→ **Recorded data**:
┌──
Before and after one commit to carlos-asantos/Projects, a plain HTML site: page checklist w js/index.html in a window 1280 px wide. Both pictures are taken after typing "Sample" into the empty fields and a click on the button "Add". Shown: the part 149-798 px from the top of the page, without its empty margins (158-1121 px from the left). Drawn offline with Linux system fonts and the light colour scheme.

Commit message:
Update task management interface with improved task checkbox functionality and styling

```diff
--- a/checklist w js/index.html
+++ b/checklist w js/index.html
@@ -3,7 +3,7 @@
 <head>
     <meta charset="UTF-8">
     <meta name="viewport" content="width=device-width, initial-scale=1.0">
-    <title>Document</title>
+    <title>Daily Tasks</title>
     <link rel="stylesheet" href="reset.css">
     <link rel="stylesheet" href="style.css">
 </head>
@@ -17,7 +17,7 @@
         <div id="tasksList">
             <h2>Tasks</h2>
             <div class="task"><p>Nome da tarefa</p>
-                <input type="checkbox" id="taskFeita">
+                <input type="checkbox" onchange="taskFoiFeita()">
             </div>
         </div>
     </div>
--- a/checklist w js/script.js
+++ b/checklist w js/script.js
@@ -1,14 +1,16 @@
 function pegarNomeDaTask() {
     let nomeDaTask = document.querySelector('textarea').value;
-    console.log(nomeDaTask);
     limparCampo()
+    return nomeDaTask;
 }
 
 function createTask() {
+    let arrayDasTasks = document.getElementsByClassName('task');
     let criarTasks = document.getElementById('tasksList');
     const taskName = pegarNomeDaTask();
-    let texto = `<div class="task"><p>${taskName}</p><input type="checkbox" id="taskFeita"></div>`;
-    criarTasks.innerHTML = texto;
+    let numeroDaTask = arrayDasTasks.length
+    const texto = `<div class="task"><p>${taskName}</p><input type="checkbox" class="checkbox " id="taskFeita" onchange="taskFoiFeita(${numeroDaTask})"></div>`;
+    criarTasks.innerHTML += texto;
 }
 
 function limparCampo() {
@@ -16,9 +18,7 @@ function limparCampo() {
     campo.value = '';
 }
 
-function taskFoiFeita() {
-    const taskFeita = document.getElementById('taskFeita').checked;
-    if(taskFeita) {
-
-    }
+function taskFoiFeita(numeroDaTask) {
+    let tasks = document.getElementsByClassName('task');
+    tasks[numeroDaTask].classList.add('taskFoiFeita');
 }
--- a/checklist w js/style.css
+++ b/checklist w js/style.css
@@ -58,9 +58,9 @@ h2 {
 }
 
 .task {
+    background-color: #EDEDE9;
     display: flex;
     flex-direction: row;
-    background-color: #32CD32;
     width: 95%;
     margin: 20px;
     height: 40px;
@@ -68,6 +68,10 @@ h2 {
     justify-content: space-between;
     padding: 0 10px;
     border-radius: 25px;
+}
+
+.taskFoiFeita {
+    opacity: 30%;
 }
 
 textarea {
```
└──
→ **YOUR ASSIGNMENT**:
Write the records out again. Keep every line exactly as it is.

→ **EXERCISE ANSWER**:
Before and after one commit to carlos-asantos/Projects, a plain HTML site: page checklist w js/index.html in a window 1280 px wide. Both pictures are taken after typing "Sample" into the empty fields and a click on the button "Add". Shown: the part 149-798 px from the top of the page, without its empty margins (158-1121 px from the left). Drawn offline with Linux system fonts and the light colour scheme.

Commit message:
Update task management interface with improved task checkbox functionality and styling

```diff
--- a/checklist w js/index.html
+++ b/checklist w js/index.html
@@ -3,7 +3,7 @@
 <head>
     <meta charset="UTF-8">
     <meta name="viewport" content="width=device-width, initial-scale=1.0">
-    <title>Document</title>
+    <title>Daily Tasks</title>
     <link rel="stylesheet" href="reset.css">
     <link rel="stylesheet" href="style.css">
 </head>
@@ -17,7 +17,7 @@
         <div id="tasksList">
             <h2>Tasks</h2>
             <div class="task"><p>Nome da tarefa</p>
-                <input type="checkbox" id="taskFeita">
+                <input type="checkbox" onchange="taskFoiFeita()">
             </div>
         </div>
     </div>
--- a/checklist w js/script.js
+++ b/checklist w js/script.js
@@ -1,14 +1,16 @@
 function pegarNomeDaTask() {
     let nomeDaTask = document.querySelector('textarea').value;
-    console.log(nomeDaTask);
     limparCampo()
+    return nomeDaTask;
 }
 
 function createTask() {
+    let arrayDasTasks = document.getElementsByClassName('task');
     let criarTasks = document.getElementById('tasksList');
     const taskName = pegarNomeDaTask();
-    let texto = `<div class="task"><p>${taskName}</p><input type="checkbox" id="taskFeita"></div>`;
-    criarTasks.innerHTML = texto;
+    let numeroDaTask = arrayDasTasks.length
+    const texto = `<div class="task"><p>${taskName}</p><input type="checkbox" class="checkbox " id="taskFeita" onchange="taskFoiFeita(${numeroDaTask})"></div>`;
+    criarTasks.innerHTML += texto;
 }
 
 function limparCampo() {
@@ -16,9 +18,7 @@ function limparCampo() {
     campo.value = '';
 }
 
-function taskFoiFeita() {
-    const taskFeita = document.getElementById('taskFeita').checked;
-    if(taskFeita) {
-
-    }
+function taskFoiFeita(numeroDaTask) {
+    let tasks = document.getElementsByClassName('task');
+    tasks[numeroDaTask].classList.add('taskFoiFeita');
 }
--- a/checklist w js/style.css
+++ b/checklist w js/style.css
@@ -58,9 +58,9 @@ h2 {
 }
 
 .task {
+    background-color: #EDEDE9;
     display: flex;
     flex-direction: row;
-    background-color: #32CD32;
     width: 95%;
     margin: 20px;
     height: 40px;
@@ -68,6 +68,10 @@ h2 {
     justify-content: space-between;
     padding: 0 10px;
     border-radius: 25px;
+}
+
+.taskFoiFeita {
+    opacity: 30%;
 }
 
 textarea {
```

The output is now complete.